### [What needs to be done]
A word-for-word copy of the entries is needed, and it should contain no images.

# # # # # # #

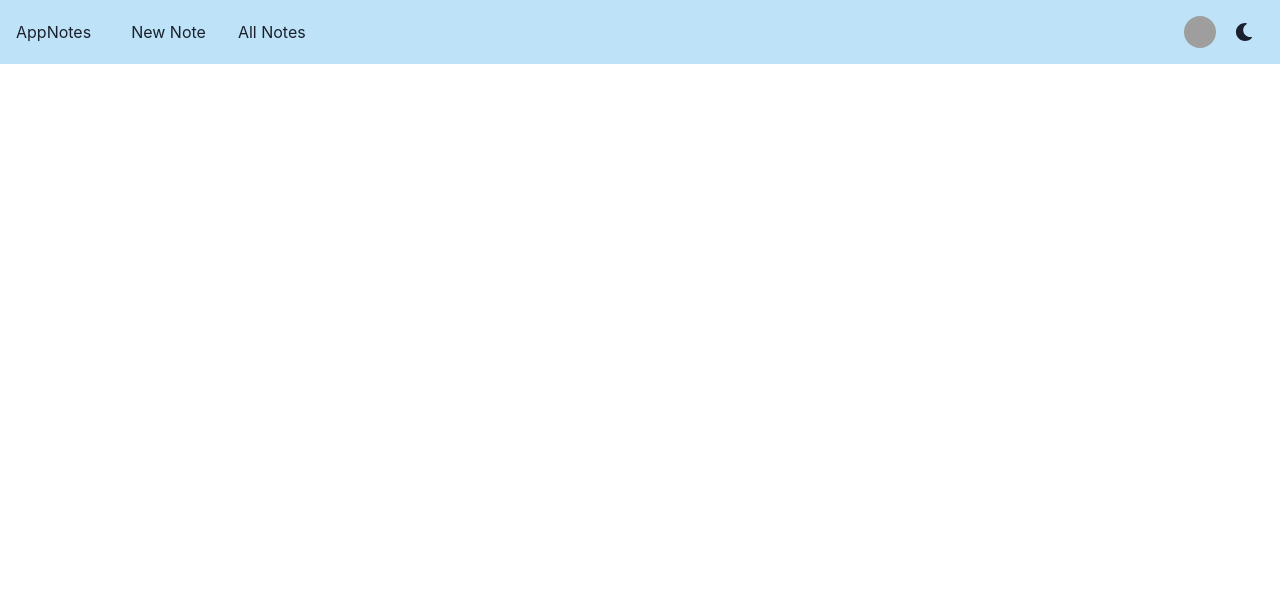
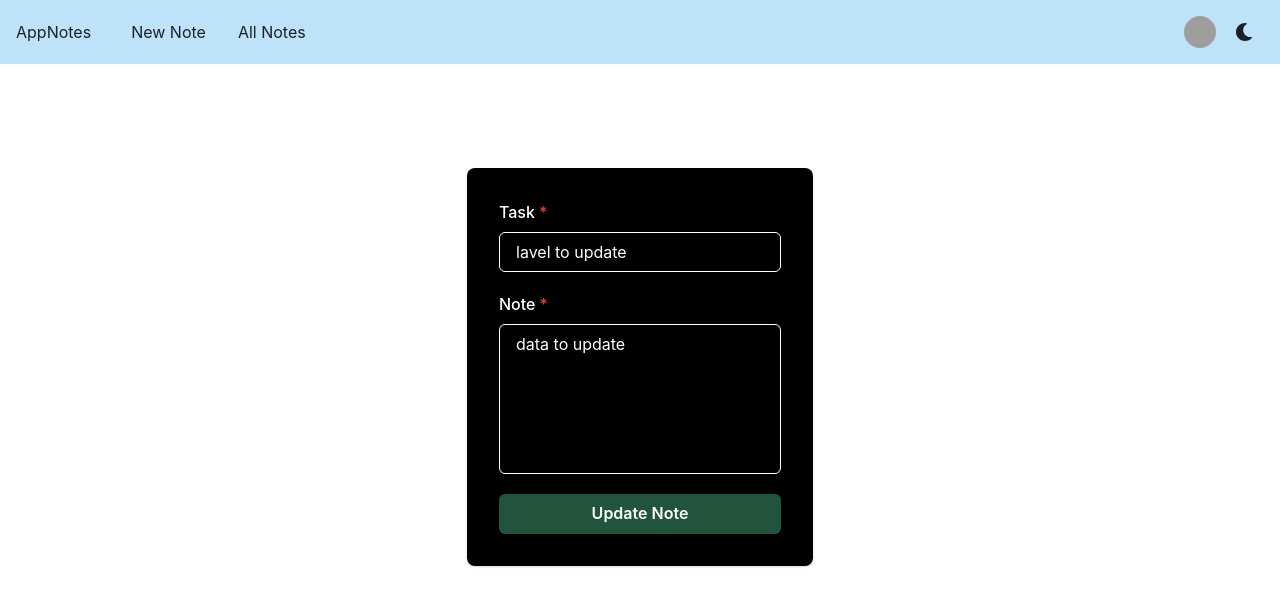
Before and after one commit to RC8182/NotesApp-Node-React-Mongo, a React (Create React App) app in the folder client/notas/: page /api/update in a window 1280 px wide. Shown: the top 606 px of the page. Built offline with nearby package versions, Linux system fonts and the light colour scheme; grey boxes are pictures that could not be loaded; the HTML template or start-up script is replaced by a standard one.

Commit message:
adding update template

```diff
--- a/client/notas/package.json
+++ b/client/notas/package.json
@@ -3,6 +3,7 @@
   "version": "0.1.0",
   "private": true,
   "dependencies": {
+    "@chakra-ui/icons": "^2.0.10",
     "@chakra-ui/react": "^2.3.4",
     "@emotion/react": "^11.10.4",
     "@emotion/styled": "^11.10.4",
--- a/client/notas/src/App.js
+++ b/client/notas/src/App.js
@@ -5,8 +5,9 @@ import {
 } from '@chakra-ui/react';
 import {Route, BrowserRouter,Routes} from 'react-router-dom';
 import NavBar from './components/Navbar/NavBar'
-import CreateNotes from './components/views/CreateNote';
-import { Notes } from './components/views/Notes';
+import CreateNotes from './views/CreateNote';
+import { Notes } from './views/Notes';
+import UpdateNote from './views/UpdateNote';
 
 function App() {
   return (
@@ -19,6 +20,7 @@ function App() {
         <Routes>
         <Route path='/' element={<CreateNotes />} />
         <Route path='/api/all-notes' element={<Notes />} />
+        <Route path='/api/update' element={<UpdateNote />} />
         </Routes>
 
         </Flex>
--- a/client/notas/src/components/views/CreateNote.js
+++ b/client/notas/src/views/CreateNote.js
@@ -42,7 +42,7 @@ export default function CreateNotes() {
                   <FormControl isRequired borderColor={useColorModeValue( 'white', 'black')}>
 
                     <FormLabel
-                    color={useColorModeValue( 'white', 'black')}>Label</FormLabel>
+                    color={useColorModeValue( 'white', 'black')}>Task</FormLabel>
 
                     <InputGroup>
 
@@ -61,7 +61,7 @@ export default function CreateNotes() {
 
                     <FormLabel
                     color={useColorModeValue( 'white', 'black')}
-                    >Nota</FormLabel>
+                    >Note</FormLabel>
 
                     <Textarea
                       name="description"
--- /dev/null
+++ b/client/notas/src/views/UpdateNote.js
@@ -0,0 +1,98 @@
+import {
+    Box,
+    Button,
+    FormControl,
+    FormLabel,
+    Input,
+    InputGroup,
+    Stack,
+    Textarea,
+    useColorModeValue,
+    VStack,
+  } from '@chakra-ui/react';
+  import React from 'react';
+
+  export default function UpdateNote() {
+
+
+    return (
+
+        <Box
+          borderRadius="lg"
+          m={{ base: 5, md: 16, lg: 10 }}
+          p={{ base: 5, lg: 16 }}>
+
+            <VStack spacing={{ base: 4, md: 8, lg: 20 }}>
+
+              <Stack
+                spacing={{ base: 4, md: 8, lg: 20 }}
+                direction={{ base: 'column', md: 'row' }}>
+
+
+                <Box
+                  bg={useColorModeValue('black', 'gray.100')}
+                  borderRadius="lg"
+                  p={8}
+                  color={useColorModeValue( 'white', 'black')}
+                  shadow="base">
+
+                <form action='https://my-rc-notes.herokuapp.com/api/new-note' method='POST'>
+                  <VStack spacing={5}>
+
+                    <FormControl isRequired borderColor={useColorModeValue( 'white', 'black')}>
+
+                      <FormLabel
+                      color={useColorModeValue( 'white', 'black')}>Task</FormLabel>
+
+                      <InputGroup>
+
+                        <Input
+                        type="text"
+                        name="title"
+                        defaultValue={'lavel to update'}
+                        borderColor={useColorModeValue( 'white', 'black')} />
+                      </InputGroup>
+                    </FormControl>
+
+                    <FormControl
+                    isRequired
+                    >
+
+                      <FormLabel
+                      color={useColorModeValue( 'white', 'black')}
+                      >Note</FormLabel>
+
+                      <Textarea
+                        name="description"
+                        defaultValue={'data to update'}
+                        rows={6}
+                        resize="none"
+                        borderColor={useColorModeValue( 'white', 'gray.800')}
+                        color={useColorModeValue( 'white', 'black')}
+                      />
+                    </FormControl>
+
+                    <Button
+                    width={'full'}
+                      type='submit'
+                      colorScheme="green"
+                      bg="green.800"
+                      color="white"
+                      _hover={{
+                        bg: 'green.500',
+                      }}
+                    >
+                      Update Note
+                    </Button>
+
+
+                  </VStack>
+                  </form>
+                </Box>
+              </Stack>
+            </VStack>
+
+        </Box>
+
+    );
+  }
--- a/client/notas/src/components/views/ViewNote.js
+++ b/client/notas/src/views/ViewNote.js
@@ -1,7 +1,9 @@
-
+import { EditIcon } from '@chakra-ui/icons'
 import {
     Box,
     Button,
+    Icon,
+    Link,
     Stack,
     Textarea,
     useColorModeValue,
@@ -9,11 +11,13 @@ import {
   } from '@chakra-ui/react';
   import React from 'react';
 
+
   export default function ViewNotes(props) {
     const title= props.title;
     const description=props.description;
     const id= props.id;
     const url='https://my-rc-notes.herokuapp.com/api/all-notes/delete/'+ id +'?_method=DELETE';
+    const update='/api/update/:' + id;
 
     return (
 
@@ -36,6 +40,10 @@ import {
                   color={useColorModeValue( 'white', 'black')}
                   shadow="base">
 
+                <Link href={update}>
+                  <Icon as={ EditIcon } w={6} h={6} />
+                </Link>
+
                 <form action={url} method='POST'>
                 <input type={'hidden'} name='_method' value={'DELETE'} />
 
@@ -53,7 +61,6 @@ import {
                         borderColor={useColorModeValue( 'white', 'gray.800')}
                         color={useColorModeValue( 'white', 'black')}
                       />
-
                     <Button
                     width={'full'}
                       type='submit'
```
Also changed, not shown: client/notas/src/css/index.css (added), client/notas/src/views/Notes.js (renamed from client/notas/src/components/views/Notes.js), 1 other file (tests, documents, lock files or other folders).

# # # # # # #

### [Written solution]
Before and after one commit to RC8182/NotesApp-Node-React-Mongo, a React (Create React App) app in the folder client/notas/: page /api/update in a window 1280 px wide. Shown: the top 606 px of the page. Built offline with nearby package versions, Linux system fonts and the light colour scheme; grey boxes are pictures that could not be loaded; the HTML template or start-up script is replaced by a standard one.

Commit message:
adding update template

```diff
--- a/client/notas/package.json
+++ b/client/notas/package.json
@@ -3,6 +3,7 @@
   "version": "0.1.0",
   "private": true,
   "dependencies": {
+    "@chakra-ui/icons": "^2.0.10",
     "@chakra-ui/react": "^2.3.4",
     "@emotion/react": "^11.10.4",
     "@emotion/styled": "^11.10.4",
--- a/client/notas/src/App.js
+++ b/client/notas/src/App.js
@@ -5,8 +5,9 @@ import {
 } from '@chakra-ui/react';
 import {Route, BrowserRouter,Routes} from 'react-router-dom';
 import NavBar from './components/Navbar/NavBar'
-import CreateNotes from './components/views/CreateNote';
-import { Notes } from './components/views/Notes';
+import CreateNotes from './views/CreateNote';
+import { Notes } from './views/Notes';
+import UpdateNote from './views/UpdateNote';
 
 function App() {
   return (
@@ -19,6 +20,7 @@ function App() {
         <Routes>
         <Route path='/' element={<CreateNotes />} />
         <Route path='/api/all-notes' element={<Notes />} />
+        <Route path='/api/update' element={<UpdateNote />} />
         </Routes>
 
         </Flex>
--- a/client/notas/src/components/views/CreateNote.js
+++ b/client/notas/src/views/CreateNote.js
@@ -42,7 +42,7 @@ export default function CreateNotes() {
                   <FormControl isRequired borderColor={useColorModeValue( 'white', 'black')}>
 
                     <FormLabel
-                    color={useColorModeValue( 'white', 'black')}>Label</FormLabel>
+                    color={useColorModeValue( 'white', 'black')}>Task</FormLabel>
 
                     <InputGroup>
 
@@ -61,7 +61,7 @@ export default function CreateNotes() {
 
                     <FormLabel
                     color={useColorModeValue( 'white', 'black')}
-                    >Nota</FormLabel>
+                    >Note</FormLabel>
 
                     <Textarea
                       name="description"
--- /dev/null
+++ b/client/notas/src/views/UpdateNote.js
@@ -0,0 +1,98 @@
+import {
+    Box,
+    Button,
+    FormControl,
+    FormLabel,
+    Input,
+    InputGroup,
+    Stack,
+    Textarea,
+    useColorModeValue,
+    VStack,
+  } from '@chakra-ui/react';
+  import React from 'react';
+
+  export default function UpdateNote() {
+
+
+    return (
+
+        <Box
+          borderRadius="lg"
+          m={{ base: 5, md: 16, lg: 10 }}
+          p={{ base: 5, lg: 16 }}>
+
+            <VStack spacing={{ base: 4, md: 8, lg: 20 }}>
+
+              <Stack
+                spacing={{ base: 4, md: 8, lg: 20 }}
+                direction={{ base: 'column', md: 'row' }}>
+
+
+                <Box
+                  bg={useColorModeValue('black', 'gray.100')}
+                  borderRadius="lg"
+                  p={8}
+                  color={useColorModeValue( 'white', 'black')}
+                  shadow="base">
+
+                <form action='https://my-rc-notes.herokuapp.com/api/new-note' method='POST'>
+                  <VStack spacing={5}>
+
+                    <FormControl isRequired borderColor={useColorModeValue( 'white', 'black')}>
+
+                      <FormLabel
+                      color={useColorModeValue( 'white', 'black')}>Task</FormLabel>
+
+                      <InputGroup>
+
+                        <Input
+                        type="text"
+                        name="title"
+                        defaultValue={'lavel to update'}
+                        borderColor={useColorModeValue( 'white', 'black')} />
+                      </InputGroup>
+                    </FormControl>
+
+                    <FormControl
+                    isRequired
+                    >
+
+                      <FormLabel
+                      color={useColorModeValue( 'white', 'black')}
+                      >Note</FormLabel>
+
+                      <Textarea
+                        name="description"
+                        defaultValue={'data to update'}
+                        rows={6}
+                        resize="none"
+                        borderColor={useColorModeValue( 'white', 'gray.800')}
+                        color={useColorModeValue( 'white', 'black')}
+                      />
+                    </FormControl>
+
+                    <Button
+                    width={'full'}
+                      type='submit'
+                      colorScheme="green"
+                      bg="green.800"
+                      color="white"
+                      _hover={{
+                        bg: 'green.500',
+                      }}
+                    >
+                      Update Note
+                    </Button>
+
+
+                  </VStack>
+                  </form>
+                </Box>
+              </Stack>
+            </VStack>
+
+        </Box>
+
+    );
+  }
--- a/client/notas/src/components/views/ViewNote.js
+++ b/client/notas/src/views/ViewNote.js
@@ -1,7 +1,9 @@
-
+import { EditIcon } from '@chakra-ui/icons'
 import {
     Box,
     Button,
+    Icon,
+    Link,
     Stack,
     Textarea,
     useColorModeValue,
@@ -9,11 +11,13 @@ import {
   } from '@chakra-ui/react';
   import React from 'react';
 
+
   export default function ViewNotes(props) {
     const title= props.title;
     const description=props.description;
     const id= props.id;
     const url='https://my-rc-notes.herokuapp.com/api/all-notes/delete/'+ id +'?_method=DELETE';
+    const update='/api/update/:' + id;
 
     return (
 
@@ -36,6 +40,10 @@ import {
                   color={useColorModeValue( 'white', 'black')}
                   shadow="base">
 
+                <Link href={update}>
+                  <Icon as={ EditIcon } w={6} h={6} />
+                </Link>
+
                 <form action={url} method='POST'>
                 <input type={'hidden'} name='_method' value={'DELETE'} />
 
@@ -53,7 +61,6 @@ import {
                         borderColor={useColorModeValue( 'white', 'gray.800')}
                         color={useColorModeValue( 'white', 'black')}
                       />
-
                     <Button
                     width={'full'}
                       type='submit'
```
Also changed, not shown: client/notas/src/css/index.css (added), client/notas/src/views/Notes.js (renamed from client/notas/src/components/views/Notes.js), 1 other file (tests, documents, lock files or other folders).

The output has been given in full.